Gears transform shaft speed and torque at specific ratios, with minimum efficiency losses, which makes it possible to create the ideal output speed and torque with the addition of an appropriately sized and configured gearbox. Gear motors use either AC (alternating current) or DC (direct current) power depending on the type of electric motor coupled to the gearbox.
What Are the Different Gear Motor Types?
The two most common gear motor types are right-angle gear motors that use worm, bevel, or hypoid gearing and inline gear motors, which typically use spur gears or planetary gear sets. Worm, spur, and planetary gear technology is most frequently used in many gearmotor designs. Gear motors can be purchased with a variety of AC or DC motor types and are available in many reduction ratios to accommodate a vast number of applications such as automatic door operators, food & beverage equipment, and robotics.
How are Gear Motors Used?
Gear motors are used in applications that require high torque output at lower shaft speeds, which encompasses a wide range of applications and scenarios. Gear motors power many common applications, such as patient mobility equipment, precision agricultural planting solutions, conveyor drives, frozen beverage equipment, and medical tools.
What Applications DO NOT Use Gear Motors?

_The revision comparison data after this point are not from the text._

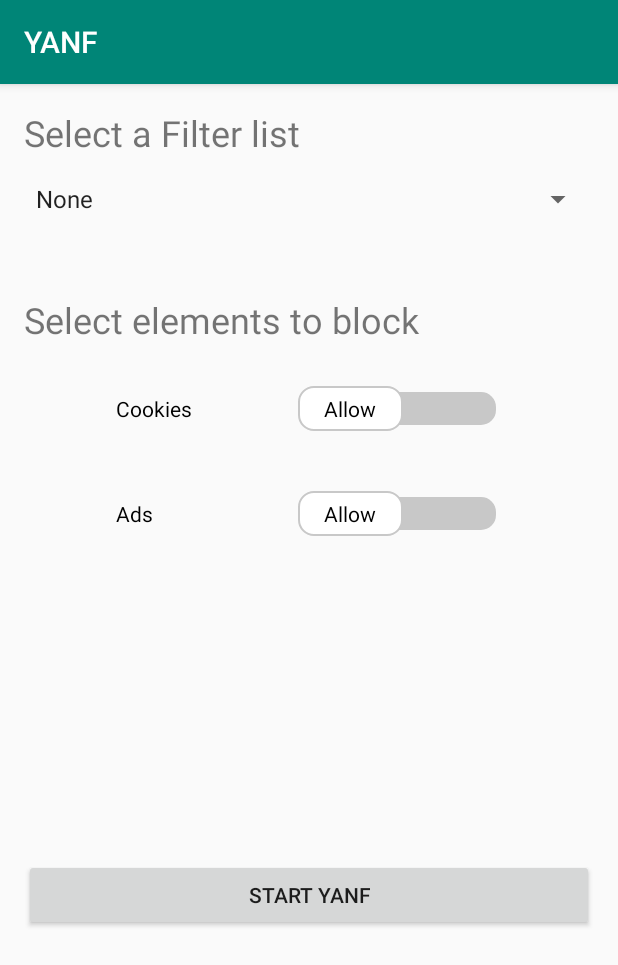
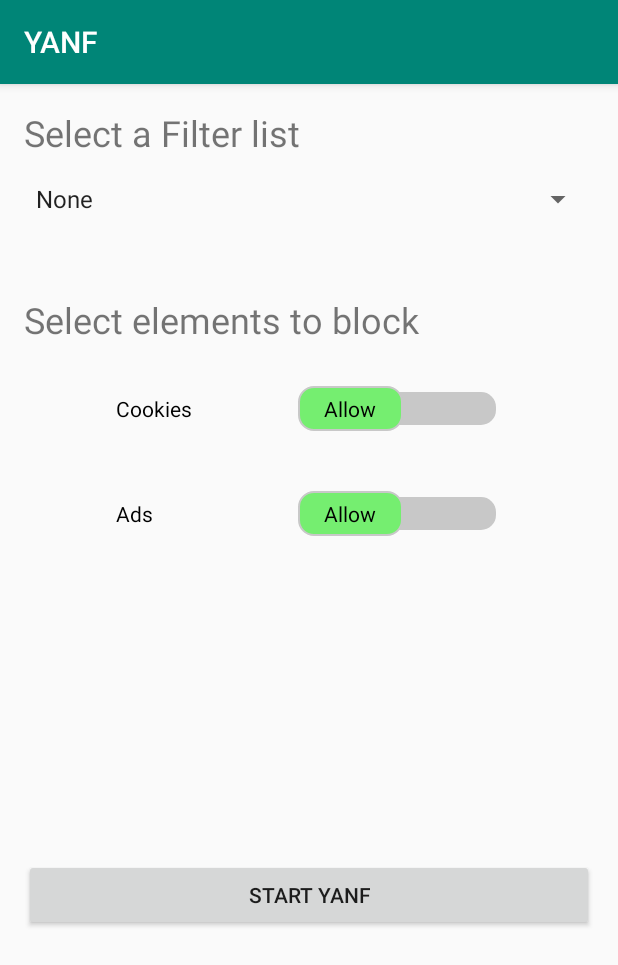
Before and after one commit to Vedsted/MobileSystemsProject, an Android app: the screen it shows after launch (MainActivity), on a phone screen of 412 x 824 dp. Shown: the top 965 px of the screen. Run offline under Robolectric (Android 15) with nearby library versions, the phone set to English and light mode, and no system bars; libraries missing offline, so code that uses them is left out: me.weishu.reflection; 5 statements that could not run were skipped.

Commit message:
Updated color of the Allowed switch

```diff
--- a/YetAnotherNetworkFilter/YANF/src/main/res/drawable/switch_thumb_off.xml
+++ b/YetAnotherNetworkFilter/YANF/src/main/res/drawable/switch_thumb_off.xml
@@ -3,7 +3,7 @@
     <item>
         <shape android:shape="rectangle">
             <stroke android:width="1dp" android:color="#C8C8C8"/>
-            <solid android:color="#ffffff" />
+            <solid android:color="#75EE70" />
             <size android:height="30dp"
                 android:width="70dp" />
             -<corners android:radius="10dp"/>
```
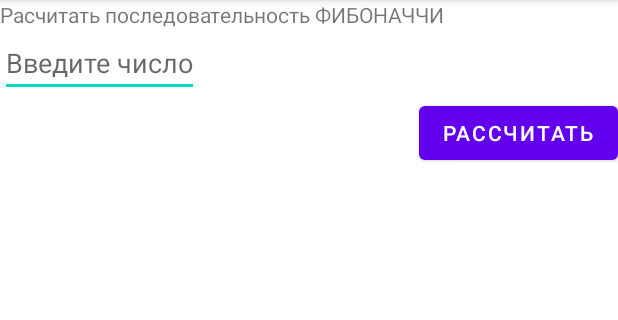
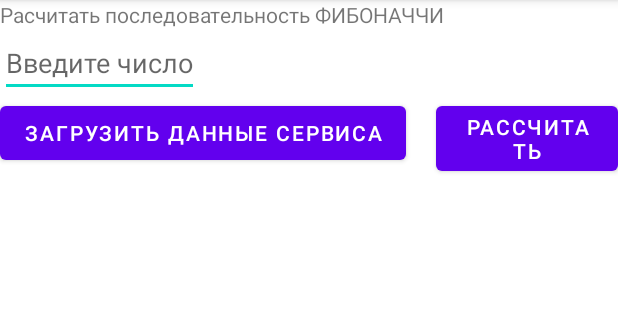
Before and after one commit to Amina1000/Fibonacci, an Android app: the screen it shows after launch (MainActivity), on a phone screen of 412 x 824 dp, the part 84-404 px from its top. Run offline under Robolectric (Android 15) with nearby library versions, the phone set to English and light mode, and no system bars; 2 statements that could not run were skipped.

Commit message:
Урок 6: Ркализация привязанного (Binded) сервиса - свзный сервис.

```diff
--- a/app/src/main/AndroidManifest.xml
+++ b/app/src/main/AndroidManifest.xml
@@ -16,6 +16,10 @@
                 <category android:name="android.intent.category.LAUNCHER" />
             </intent-filter>
         </activity>
+        <service
+            android:name=".service.BoundService"
+            android:enabled="true"
+            android:exported="true"/>
     </application>
 
 </manifest>
--- a/app/src/main/java/com/example/lesson1/MainActivity.kt
+++ b/app/src/main/java/com/example/lesson1/MainActivity.kt
@@ -1,29 +1,102 @@
 package com.example.lesson1
 
+import android.content.ComponentName
+import android.content.Context
+import android.content.Intent
+import android.content.ServiceConnection
 import android.os.Bundle
+import android.os.IBinder
 import android.widget.Button
 import android.widget.EditText
+import android.widget.Toast
 import androidx.appcompat.app.AppCompatActivity
 import androidx.fragment.app.FragmentManager
 import androidx.fragment.app.FragmentTransaction
+import com.example.lesson1.service.BoundService
+import java.lang.Exception
 
 class MainActivity : AppCompatActivity() {
     private var button: Button? = null
-    private var fibNum: EditText?= null
-    private var fibNumInt =0
+    private lateinit var buttonService: Button
+    private var fibNum: EditText? = null
+    private var fibNumInt = 0
+    private lateinit var mService: BoundService
+    private var mBound: Boolean = false
+
+    /** Defines callbacks for service binding, passed to bindService()  */
+    //Требуется предоставить реализацию интерфейса ServiceConnection для
+    // отслеживания подключения к сервису. После подключения к сервису
+    // вызывается метод onServiceConnected() этого интерфейса, в котором
+    // мы и подключаемся к новому сервису. В качестве параметра этого метода
+    // выступает интерфейс IBinder, его надо реализовать в самом сервисе.
+    // Общение с сервисом будет происходить через этот интерфейс.
+
+    private val connection = object : ServiceConnection {
+
+        override fun onServiceConnected(className: ComponentName, service: IBinder) {
+            // We've bound to LocalService, cast the IBinder and get LocalService instance
+            val binder = service as BoundService.ServiceBinder
+            mService = binder.service
+            mBound = true
+        }
+
+        override fun onServiceDisconnected(arg0: ComponentName) {
+            mBound = false
+        }
+    }
+
     override fun onCreate(savedInstanceState: Bundle?) {
         super.onCreate(savedInstanceState)
         setContentView(R.layout.activity_main)
-        fibNum  = findViewById(R.id.fibonacci_number)
+        initView()
+
+    }
+
+    private fun initView() {
+        fibNum = findViewById(R.id.fibonacci_number)
         button = findViewById(R.id.btnLesson1)
-        button?.setOnClickListener{
-            val manager: FragmentManager = supportFragmentManager
-            val transaction: FragmentTransaction = manager.beginTransaction()
+        button?.setOnClickListener {
             fibNum?.let {
-                fibNumInt =it.text.toString().toInt()
+                try {
+                    fibNumInt = it.text.toString().toInt()
+                } catch (e: Exception) {
+                    Toast.makeText(this, "Число указано некорректно", Toast.LENGTH_SHORT).show()
+                }
             }
-            transaction.replace(R.id.main_container, FibonacciFragment.newInstance(fibNumInt))
-            transaction.commit()
+            addFragment(fibNumInt)
+        }
+
+        buttonService = findViewById(R.id.btnLesson6)
+        buttonService.setOnClickListener {
+            if (mBound) {
+                // Вызываем мотода сервиса BoundService.
+                // Однако, если бы этот вызов был чем-то, что могло бы зависнуть, то этот запрос должен
+                // происходит в отдельном потоке, чтобы избежать замедления производительности
+                val num: Int = mService.randomNumber
+                addFragment(num)
+            }
         }
     }
+
+    private fun addFragment(num: Int) {
+        val manager: FragmentManager = supportFragmentManager
+        val transaction: FragmentTransaction = manager.beginTransaction()
+        transaction.replace(R.id.main_container, FibonacciFragment.newInstance(num))
+        transaction.commit()
+    }
+
+    override fun onStart() {
+        super.onStart()
+        // Bind to LocalService
+        // Чтобы привязать сервис к клиенту (другой части приложения), надо вызвать метод bindService().
+        Intent(this, BoundService::class.java).also { intent ->
+            bindService(intent, connection, Context.BIND_AUTO_CREATE)
+        }
+    }
+
+    override fun onStop() {
+        super.onStop()
+        unbindService(connection)
+        mBound = false
+    }
 }
--- a/app/src/main/res/layout/activity_main.xml
+++ b/app/src/main/res/layout/activity_main.xml
@@ -19,12 +19,27 @@
         android:hint="@string/main_edit_hint"
         android:inputType="number"/>
 
+    <LinearLayout
+        android:layout_width="match_parent"
+        android:layout_height="wrap_content"
+        android:orientation="horizontal">
+
+        <Button
+            android:id="@+id/btnLesson6"
+            android:layout_width="wrap_content"
+            android:layout_height="wrap_content"
+            android:text="@string/load_service_data"
+            android:layout_marginEnd="20dp"
+            android:layout_marginRight="20dp" />
+
         <Button
             android:id="@+id/btnLesson1"
             android:layout_width="wrap_content"
             android:layout_height="wrap_content"
             android:layout_gravity="end"
             android:text="@string/open_screen" />
+    </LinearLayout>
+
     <LinearLayout
     android:id="@+id/main_container"
     android:layout_width="match_parent"
--- a/app/src/main/res/values/strings.xml
+++ b/app/src/main/res/values/strings.xml
@@ -5,4 +5,5 @@
     <string name="tv_text">Расчитать последовательность ФИБОНАЧЧИ</string>
     <string name="hello_blank_fragment">Hello blank fragment</string>
     <string name="number">Число последовательности</string>
+    <string name="load_service_data">Загрузить данные сервиса</string>
 </resources>
```
Also changed, not shown: app/src/main/java/com/example/lesson1/service/BoundService.kt (added, +33 -0 lines). Lines whose indentation alone changed are shown as unchanged.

Because of the widespread use of electric gear motors, it is easier to explore applications where they ARE NOT used. Any application that requires high shaft speed, such as fans, pumps, and engine starters, will not benefit from the use of a gear motor, since gear motors reduce speed in favor of higher torque.